» Exercise directions
Every entry that follows needs to be repeated exactly.

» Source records
______

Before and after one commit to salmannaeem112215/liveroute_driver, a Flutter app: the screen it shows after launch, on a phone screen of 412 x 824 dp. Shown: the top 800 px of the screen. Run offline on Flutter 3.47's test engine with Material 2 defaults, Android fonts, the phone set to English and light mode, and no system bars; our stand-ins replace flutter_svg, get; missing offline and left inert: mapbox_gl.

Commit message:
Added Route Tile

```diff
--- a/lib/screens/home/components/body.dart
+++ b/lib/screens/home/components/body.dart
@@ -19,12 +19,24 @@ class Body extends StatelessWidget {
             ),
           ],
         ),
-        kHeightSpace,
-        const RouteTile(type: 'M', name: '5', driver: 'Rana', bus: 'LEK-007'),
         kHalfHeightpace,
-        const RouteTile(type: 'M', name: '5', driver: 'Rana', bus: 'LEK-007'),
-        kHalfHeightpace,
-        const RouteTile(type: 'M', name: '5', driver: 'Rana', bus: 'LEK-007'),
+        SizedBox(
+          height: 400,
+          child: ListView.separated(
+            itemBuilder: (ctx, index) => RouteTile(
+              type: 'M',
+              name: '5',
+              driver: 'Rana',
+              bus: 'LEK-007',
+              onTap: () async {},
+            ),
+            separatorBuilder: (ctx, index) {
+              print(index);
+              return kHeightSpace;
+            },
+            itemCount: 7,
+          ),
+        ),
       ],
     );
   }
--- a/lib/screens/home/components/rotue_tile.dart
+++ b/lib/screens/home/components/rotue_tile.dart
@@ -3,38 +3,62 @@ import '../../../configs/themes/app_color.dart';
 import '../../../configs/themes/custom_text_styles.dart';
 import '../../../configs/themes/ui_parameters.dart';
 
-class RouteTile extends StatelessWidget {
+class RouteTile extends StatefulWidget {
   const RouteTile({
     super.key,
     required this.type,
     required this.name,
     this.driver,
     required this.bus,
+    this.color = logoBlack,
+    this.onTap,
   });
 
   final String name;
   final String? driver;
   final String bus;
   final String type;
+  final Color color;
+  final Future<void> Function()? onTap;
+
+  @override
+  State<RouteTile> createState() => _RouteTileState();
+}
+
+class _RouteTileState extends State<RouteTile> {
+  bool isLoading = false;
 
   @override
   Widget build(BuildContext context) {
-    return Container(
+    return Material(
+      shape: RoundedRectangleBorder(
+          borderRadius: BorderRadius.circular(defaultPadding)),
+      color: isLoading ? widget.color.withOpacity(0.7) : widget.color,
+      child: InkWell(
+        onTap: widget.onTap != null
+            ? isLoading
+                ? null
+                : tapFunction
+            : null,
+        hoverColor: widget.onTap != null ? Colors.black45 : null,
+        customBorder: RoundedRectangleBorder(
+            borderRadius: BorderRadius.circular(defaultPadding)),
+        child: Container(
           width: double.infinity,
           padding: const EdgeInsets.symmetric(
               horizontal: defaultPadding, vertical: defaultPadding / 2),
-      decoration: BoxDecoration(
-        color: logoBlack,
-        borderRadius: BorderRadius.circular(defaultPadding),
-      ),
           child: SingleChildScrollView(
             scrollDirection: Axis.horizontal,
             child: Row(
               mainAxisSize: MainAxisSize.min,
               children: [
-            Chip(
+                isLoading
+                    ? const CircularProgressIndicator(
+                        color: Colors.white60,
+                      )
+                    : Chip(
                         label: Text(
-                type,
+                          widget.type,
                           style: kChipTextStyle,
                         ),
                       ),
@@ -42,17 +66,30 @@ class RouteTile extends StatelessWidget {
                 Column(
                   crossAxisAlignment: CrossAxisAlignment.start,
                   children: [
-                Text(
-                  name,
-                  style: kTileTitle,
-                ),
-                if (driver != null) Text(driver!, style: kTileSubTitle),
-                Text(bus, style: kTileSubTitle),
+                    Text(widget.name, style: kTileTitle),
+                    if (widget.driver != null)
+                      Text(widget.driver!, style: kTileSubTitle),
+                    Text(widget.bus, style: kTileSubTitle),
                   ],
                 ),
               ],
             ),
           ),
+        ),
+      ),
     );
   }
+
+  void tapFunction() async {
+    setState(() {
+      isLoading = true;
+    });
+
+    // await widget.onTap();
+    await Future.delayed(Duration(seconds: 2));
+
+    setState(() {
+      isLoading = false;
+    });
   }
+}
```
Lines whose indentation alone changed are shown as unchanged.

______

» Reply to the exercise
Before and after one commit to salmannaeem112215/liveroute_driver, a Flutter app: the screen it shows after launch, on a phone screen of 412 x 824 dp. Shown: the top 800 px of the screen. Run offline on Flutter 3.47's test engine with Material 2 defaults, Android fonts, the phone set to English and light mode, and no system bars; our stand-ins replace flutter_svg, get; missing offline and left inert: mapbox_gl.

Commit message:
Added Route Tile

```diff
--- a/lib/screens/home/components/body.dart
+++ b/lib/screens/home/components/body.dart
@@ -19,12 +19,24 @@ class Body extends StatelessWidget {
             ),
           ],
         ),
-        kHeightSpace,
-        const RouteTile(type: 'M', name: '5', driver: 'Rana', bus: 'LEK-007'),
         kHalfHeightpace,
-        const RouteTile(type: 'M', name: '5', driver: 'Rana', bus: 'LEK-007'),
-        kHalfHeightpace,
-        const RouteTile(type: 'M', name: '5', driver: 'Rana', bus: 'LEK-007'),
+        SizedBox(
+          height: 400,
+          child: ListView.separated(
+            itemBuilder: (ctx, index) => RouteTile(
+              type: 'M',
+              name: '5',
+              driver: 'Rana',
+              bus: 'LEK-007',
+              onTap: () async {},
+            ),
+            separatorBuilder: (ctx, index) {
+              print(index);
+              return kHeightSpace;
+            },
+            itemCount: 7,
+          ),
+        ),
       ],
     );
   }
--- a/lib/screens/home/components/rotue_tile.dart
+++ b/lib/screens/home/components/rotue_tile.dart
@@ -3,38 +3,62 @@ import '../../../configs/themes/app_color.dart';
 import '../../../configs/themes/custom_text_styles.dart';
 import '../../../configs/themes/ui_parameters.dart';
 
-class RouteTile extends StatelessWidget {
+class RouteTile extends StatefulWidget {
   const RouteTile({
     super.key,
     required this.type,
     required this.name,
     this.driver,
     required this.bus,
+    this.color = logoBlack,
+    this.onTap,
   });
 
   final String name;
   final String? driver;
   final String bus;
   final String type;
+  final Color color;
+  final Future<void> Function()? onTap;
+
+  @override
+  State<RouteTile> createState() => _RouteTileState();
+}
+
+class _RouteTileState extends State<RouteTile> {
+  bool isLoading = false;
 
   @override
   Widget build(BuildContext context) {
-    return Container(
+    return Material(
+      shape: RoundedRectangleBorder(
+          borderRadius: BorderRadius.circular(defaultPadding)),
+      color: isLoading ? widget.color.withOpacity(0.7) : widget.color,
+      child: InkWell(
+        onTap: widget.onTap != null
+            ? isLoading
+                ? null
+                : tapFunction
+            : null,
+        hoverColor: widget.onTap != null ? Colors.black45 : null,
+        customBorder: RoundedRectangleBorder(
+            borderRadius: BorderRadius.circular(defaultPadding)),
+        child: Container(
           width: double.infinity,
           padding: const EdgeInsets.symmetric(
               horizontal: defaultPadding, vertical: defaultPadding / 2),
-      decoration: BoxDecoration(
-        color: logoBlack,
-        borderRadius: BorderRadius.circular(defaultPadding),
-      ),
           child: SingleChildScrollView(
             scrollDirection: Axis.horizontal,
             child: Row(
               mainAxisSize: MainAxisSize.min,
               children: [
-            Chip(
+                isLoading
+                    ? const CircularProgressIndicator(
+                        color: Colors.white60,
+                      )
+                    : Chip(
                         label: Text(
-                type,
+                          widget.type,
                           style: kChipTextStyle,
                         ),
                       ),
@@ -42,17 +66,30 @@ class RouteTile extends StatelessWidget {
                 Column(
                   crossAxisAlignment: CrossAxisAlignment.start,
                   children: [
-                Text(
-                  name,
-                  style: kTileTitle,
-                ),
-                if (driver != null) Text(driver!, style: kTileSubTitle),
-                Text(bus, style: kTileSubTitle),
+                    Text(widget.name, style: kTileTitle),
+                    if (widget.driver != null)
+                      Text(widget.driver!, style: kTileSubTitle),
+                    Text(widget.bus, style: kTileSubTitle),
                   ],
                 ),
               ],
             ),
           ),
+        ),
+      ),
     );
   }
+
+  void tapFunction() async {
+    setState(() {
+      isLoading = true;
+    });
+
+    // await widget.onTap();
+    await Future.delayed(Duration(seconds: 2));
+
+    setState(() {
+      isLoading = false;
+    });
   }
+}
```
Lines whose indentation alone changed are shown as unchanged.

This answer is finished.